There can be little doubt that this letter was written from the prison house in Rome. He refers to the Praetorian guard (1:13) and to Caesar's household (4:22). It was written in the hope of an early decision by the Emperor as to his appeal, and his earnest hope and expectation was, that whatever the decision might be, for life or death, Christ should be magnified (1:20).

The saints in Philippi had shared with the apostle in the spread of the gospel, and their generosity towards him was manifest from the outset (4.15,16). They had sent a gift to Paul in the prison in Rome by the hand of Epaphroditus whom the apostle refers to as "my brother, and fellow-worker and fellow-soldier". Unfortunately, Epaphroditus became seriously ill in Rome, and his life was despaired of. However, "God had mercy on him, and not on him only, but on me also, that I might not have sorrow upon sorrow (2:27).

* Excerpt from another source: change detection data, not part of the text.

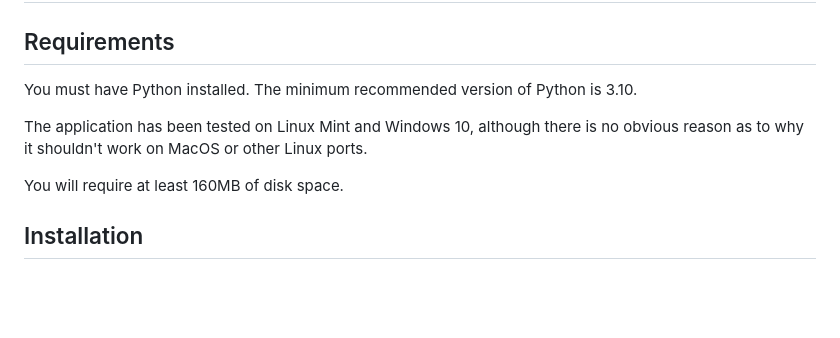
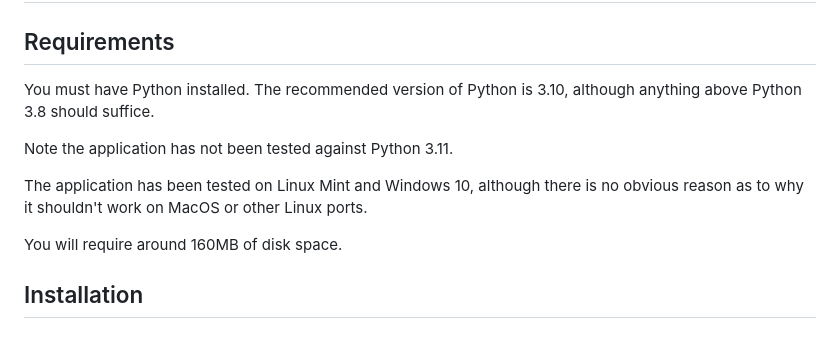
Before and after one commit to avalon60/ctk_theme_builder, a Markdown page: docs/deployment.md, the part around the change. Rendered like a GitHub page; blank space fills up the shorter version.

Commit message:
Update Python version requirements

```diff
--- a/docs/deployment.md
+++ b/docs/deployment.md
@@ -3,11 +3,13 @@
 
 ## Requirements
 
-You must have Python installed. The minimum recommended version of Python is 3.10.
+You must have Python installed. The recommended version of Python is 3.10, although anything above Python 3.8 should suffice.
+
+Note the application has not been tested against Python 3.11.
 
 The application has been tested on Linux Mint and Windows 10, although there is no obvious reason as to why it shouldn't work on MacOS or other Linux ports.
 
-You will require at least 160MB of disk space.
+You will require around 160MB of disk space.
 
 ## Installation
 
```
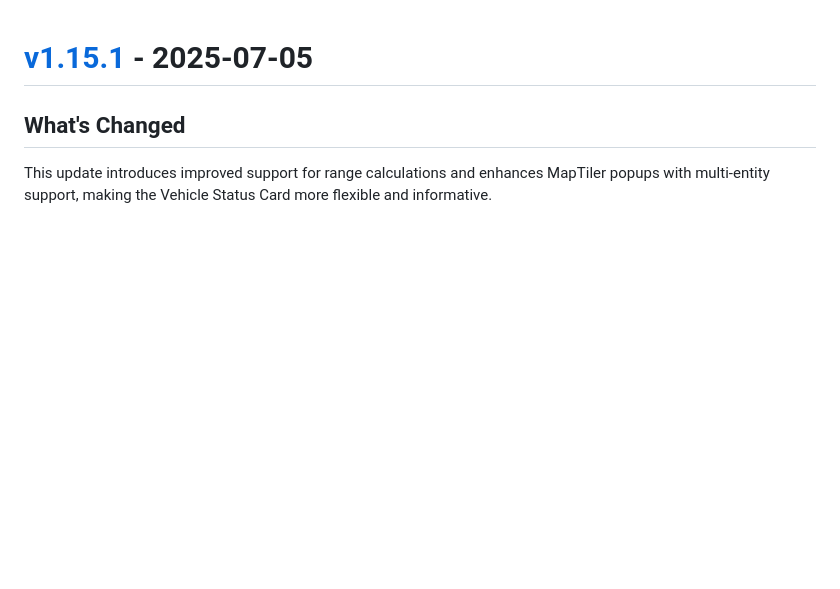
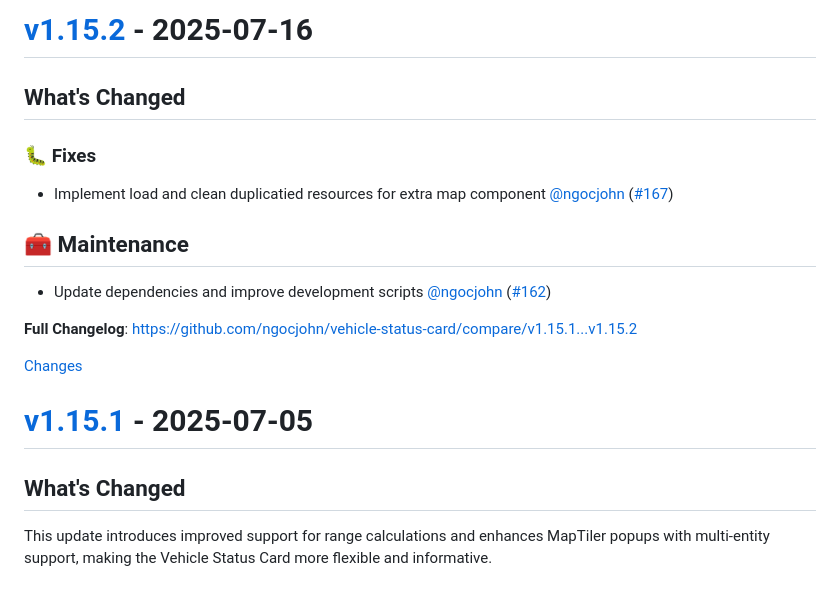
Before and after one commit to ngocjohn/vehicle-status-card, a Markdown page: CHANGELOG.md, the part around one of its changes. GitHub-like rendering; blank space fills up the shorter version.

Commit message:
update changelog for v1.15.2 changes
    This commit was created by changelog-from-release in 'Update changelog' CI workflow

```diff
--- a/CHANGELOG.md
+++ b/CHANGELOG.md
@@ -1,6 +1,22 @@
+<a id="v1.15.2"></a>
+# [v1.15.2](https://github.com/ngocjohn/vehicle-status-card/releases/tag/v1.15.2) - 2025-07-16
+
+<!-- Release notes generated using configuration in .github/release.yml at v1.15.2 -->
+
+## What's Changed
+### 🐛 Fixes
+* Implement load and clean duplicatied resources for extra map component [@ngocjohn](https://github.com/ngocjohn) ([#167](https://github.com/ngocjohn/vehicle-status-card/issues/167))
+## 🧰 Maintenance
+* Update dependencies and improve development scripts [@ngocjohn](https://github.com/ngocjohn) ([#162](https://github.com/ngocjohn/vehicle-status-card/issues/162))
+
+
+**Full Changelog**: https://github.com/ngocjohn/vehicle-status-card/compare/v1.15.1...v1.15.2
+
+[Changes][v1.15.2]
+
+
 <a id="v1.15.1"></a>
 # [v1.15.1](https://github.com/ngocjohn/vehicle-status-card/releases/tag/v1.15.1) - 2025-07-05
-
 
 
 ## What's Changed
```
Also changed, not shown: other parts of CHANGELOG.md (+2 -1 lines).
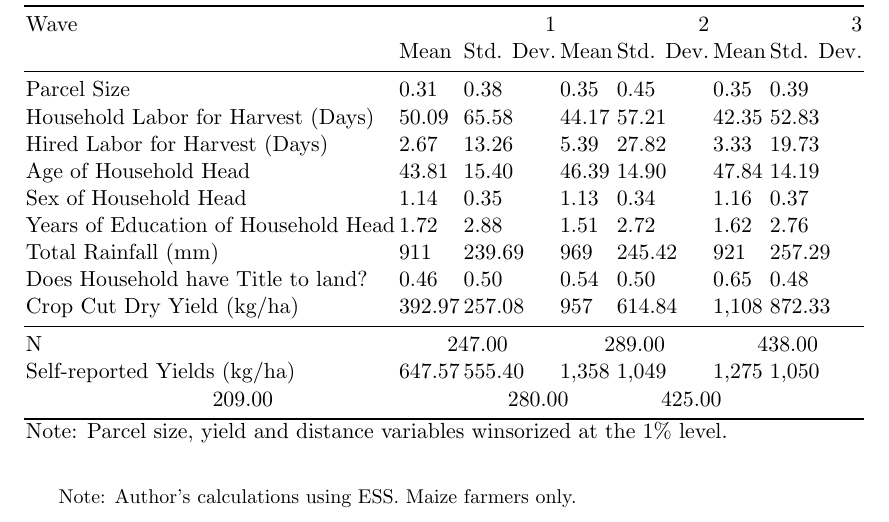
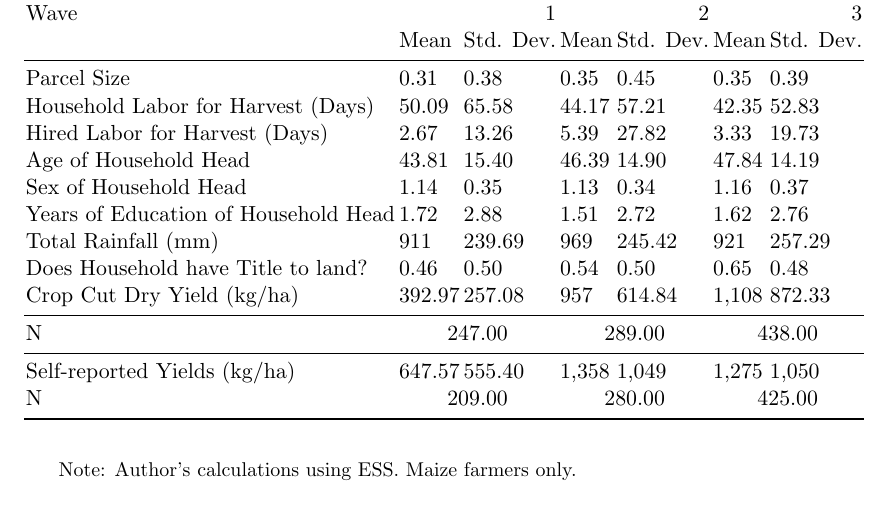
Before and after one commit to amichuda/ethiopia-tech-adoption, a LaTeX paper (paper.tex, which reads results/tables/summary.tex): part of page 35 of 37, cut so that both start at the same text. Compiled offline with pdfLaTeX.

Commit message:
fix summary table

```diff
--- a/results/tables/summary.tex
+++ b/results/tables/summary.tex
@@ -17,9 +17,9 @@ Does Household have Title to land? & 0.46 & 0.50 & 0.54 & 0.50 & 0.65 & 0.48 \\
 Crop Cut Dry Yield (kg/ha) & 392.97 & 257.08 & 957 & 614.84 & 1,108 & 872.33 \\
 \midrule
 N & \multicolumn{2}{c}{247.00}&\multicolumn{2}{c}{289.00}&\multicolumn{2}{c}{438.00}\\
+\midrule
 Self-reported Yields (kg/ha) & 647.57 & 555.40 & 1,358 & 1,049 & 1,275 & 1,050 \\
-\multicolumn{2}{c}{209.00}&\multicolumn{2}{c}{280.00}&\multicolumn{2}{c}{425.00}\\
+N & \multicolumn{2}{c}{209.00}&\multicolumn{2}{c}{280.00}&\multicolumn{2}{c}{425.00}\\
 \bottomrule
-\multicolumn{6}{l}{Note: Parcel size, yield and distance variables winsorized at the 1\% level.}
 \end{tabular}
 \end{table}
```
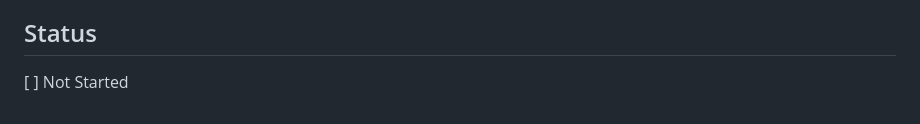
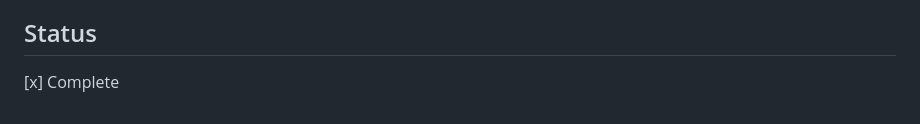
Before and after one commit to fraiseql/fraisier, a Markdown page: .phases/2026-03-24-hardening/phase-04-test-hardening.md, the part around the change. Drawn GitHub-style.

Commit message:
chore(phases): mark phase 4 test hardening complete
Co-Authored-By: Claude Opus 4.6 (1M context) <noreply@anthropic.com>

```diff
--- a/.phases/2026-03-24-hardening/phase-04-test-hardening.md
+++ b/.phases/2026-03-24-hardening/phase-04-test-hardening.md
@@ -121,4 +121,4 @@ cases as under-tested.
 
 ## Status
 
-[ ] Not Started
+[x] Complete
```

In these circumstances, Paul wrote this delightful letter, and apparently sent it to the saints, overseers and deacons at Philippi by the hand of Epaphroditus. In his final salutation he does not single out individuals, but says, "Salute every saint in Christ Jesus". One's mind runs to such generous people as Lydia, the seller of purple, the unnamed jailor, Euodia, Syntyche and Clement.